-+*After its impressive fall production of Conor McPherson’s Port Authority (2001), the Irish Rep has moved on to an older play from an older generation, Hugh Leonard’s Da (1978), which was a huge success in New York and on a ten-month American tour, winning all three of the major Best Play awards in 1978, the Drama Desk, New York Drama Critics’ Circle, and the Tony. It premiered off-off Broadway, soon transferred to the Morosco Theatre on Broadway (which fell prey to the wrecker’s ball shortly afterwards) and almost became a New York institution over its 687 performances. It was made into an American film in 1988, with Martin Sheen playing Charlie opposite Barnard Hughes, who created the role of Da on stage.
-+*Kentucky Cantata by Paul David Young is supposed to be about issues of important issues of our time including violence against women, race and immigration. However, it doesn’t rise to the importance of these.
-+*For several years now, one of the joys of the Williamstown Theatre Festival has been the revivals of obscure, but cherishable British plays of the 1960’s and 70’s, David Storey’s Home, for example or Simon Gray’s Quartermaine’s Terms, to name two examples. Bernard Pomerance’s The Elephant Man is a late (1979) product of the period, even if it is by no means obscure today, thanks mostly to David Lynch’s remarkable film (1980), and even if it was written by an American.
-+*The original Side Show was an anomaly on Broadway. Although it opened to rave reviews in 1997, it was a mega-flop. Hardly anyone wanted to see a show about “Siamese” twins, freaks, and it closed after only 122 performances and a $6.8 million loss.

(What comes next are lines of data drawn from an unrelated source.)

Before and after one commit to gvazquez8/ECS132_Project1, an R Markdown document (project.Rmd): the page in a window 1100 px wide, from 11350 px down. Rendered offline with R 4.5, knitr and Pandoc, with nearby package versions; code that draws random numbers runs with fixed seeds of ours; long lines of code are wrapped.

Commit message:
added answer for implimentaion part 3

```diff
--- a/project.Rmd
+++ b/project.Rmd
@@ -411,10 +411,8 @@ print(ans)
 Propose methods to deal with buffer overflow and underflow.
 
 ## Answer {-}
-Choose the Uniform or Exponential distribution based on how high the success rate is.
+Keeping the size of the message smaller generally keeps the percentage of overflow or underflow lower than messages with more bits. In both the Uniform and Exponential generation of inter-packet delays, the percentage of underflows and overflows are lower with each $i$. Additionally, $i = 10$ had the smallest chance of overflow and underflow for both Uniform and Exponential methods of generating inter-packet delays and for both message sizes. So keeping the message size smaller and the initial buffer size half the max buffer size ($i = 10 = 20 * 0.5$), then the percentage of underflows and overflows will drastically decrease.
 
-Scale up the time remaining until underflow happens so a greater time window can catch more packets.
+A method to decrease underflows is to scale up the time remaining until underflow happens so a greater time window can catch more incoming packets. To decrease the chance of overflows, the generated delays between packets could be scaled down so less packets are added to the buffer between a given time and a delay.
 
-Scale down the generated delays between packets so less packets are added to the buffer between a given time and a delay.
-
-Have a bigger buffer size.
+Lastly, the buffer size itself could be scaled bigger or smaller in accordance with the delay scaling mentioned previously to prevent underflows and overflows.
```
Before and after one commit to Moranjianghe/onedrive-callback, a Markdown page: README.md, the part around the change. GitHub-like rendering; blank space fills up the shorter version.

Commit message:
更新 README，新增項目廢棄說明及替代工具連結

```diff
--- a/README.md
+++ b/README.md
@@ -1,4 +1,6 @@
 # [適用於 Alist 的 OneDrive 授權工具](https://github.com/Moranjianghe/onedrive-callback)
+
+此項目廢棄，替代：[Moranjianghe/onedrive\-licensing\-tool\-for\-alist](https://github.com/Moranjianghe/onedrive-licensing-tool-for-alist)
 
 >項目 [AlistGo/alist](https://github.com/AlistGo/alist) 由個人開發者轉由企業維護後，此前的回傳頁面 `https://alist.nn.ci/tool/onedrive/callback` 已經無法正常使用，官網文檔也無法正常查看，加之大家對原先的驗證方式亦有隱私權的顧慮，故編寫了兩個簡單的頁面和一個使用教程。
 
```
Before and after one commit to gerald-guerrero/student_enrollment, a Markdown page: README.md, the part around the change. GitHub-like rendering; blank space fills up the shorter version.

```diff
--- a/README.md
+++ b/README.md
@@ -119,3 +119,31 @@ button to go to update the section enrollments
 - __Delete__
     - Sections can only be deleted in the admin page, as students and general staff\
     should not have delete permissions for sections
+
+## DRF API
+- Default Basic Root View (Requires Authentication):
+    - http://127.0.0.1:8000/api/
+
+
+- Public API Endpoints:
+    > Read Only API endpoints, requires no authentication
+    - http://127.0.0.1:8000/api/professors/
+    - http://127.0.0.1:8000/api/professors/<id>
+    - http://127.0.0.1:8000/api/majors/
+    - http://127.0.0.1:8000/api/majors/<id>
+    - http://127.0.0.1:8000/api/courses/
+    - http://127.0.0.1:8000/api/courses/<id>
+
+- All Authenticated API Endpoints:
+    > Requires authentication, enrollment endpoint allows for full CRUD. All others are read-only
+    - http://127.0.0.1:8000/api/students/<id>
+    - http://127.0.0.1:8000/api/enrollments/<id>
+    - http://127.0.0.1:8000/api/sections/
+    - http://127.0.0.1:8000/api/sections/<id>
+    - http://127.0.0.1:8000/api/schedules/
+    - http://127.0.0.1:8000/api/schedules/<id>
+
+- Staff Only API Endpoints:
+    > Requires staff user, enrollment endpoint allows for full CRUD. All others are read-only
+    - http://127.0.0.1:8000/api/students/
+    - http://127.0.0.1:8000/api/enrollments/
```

Now Side Show has been totally reimagined with a new director, a new choreographer, and several new songs. The show has evolved. And so has its audience. We’re a more diverse, open, and tolerant society with a much broader definition of “normal.” The headline of the original review in The New York Times said “Illuminating the Freak in Everyone.” The perspective of that headline today would surely change the words to “Illuminating the Humanity in …”
-+*Vivian Nesbitt, born in Ohio and currently active in Albuquerque New Mexico, where she is Director of the Sol Acting Academy, studied acting in New York, and has been working in theater for many years as an actor, writer and teacher. Her play, The Bark and the Tree, is substantially autobiographical, but it transcends her personal perspective and the specifics of her own life into potent themes, like what is passed down in families, ancestry, history and its deliberate remaking, one’s debt to the past, art, creativity, and, ultimately, our spiritual lives, which form a continuum beyond life and death. She addresses all this from deep personal experience, which gives all these different aspects of her play substance and ballast, so that one would have to be a total clod, or stone drunk, not to be engulfed by her story and enlightened by it. You know what it’s like when the faeries and leprechauns come out. I assure you there are none of them here.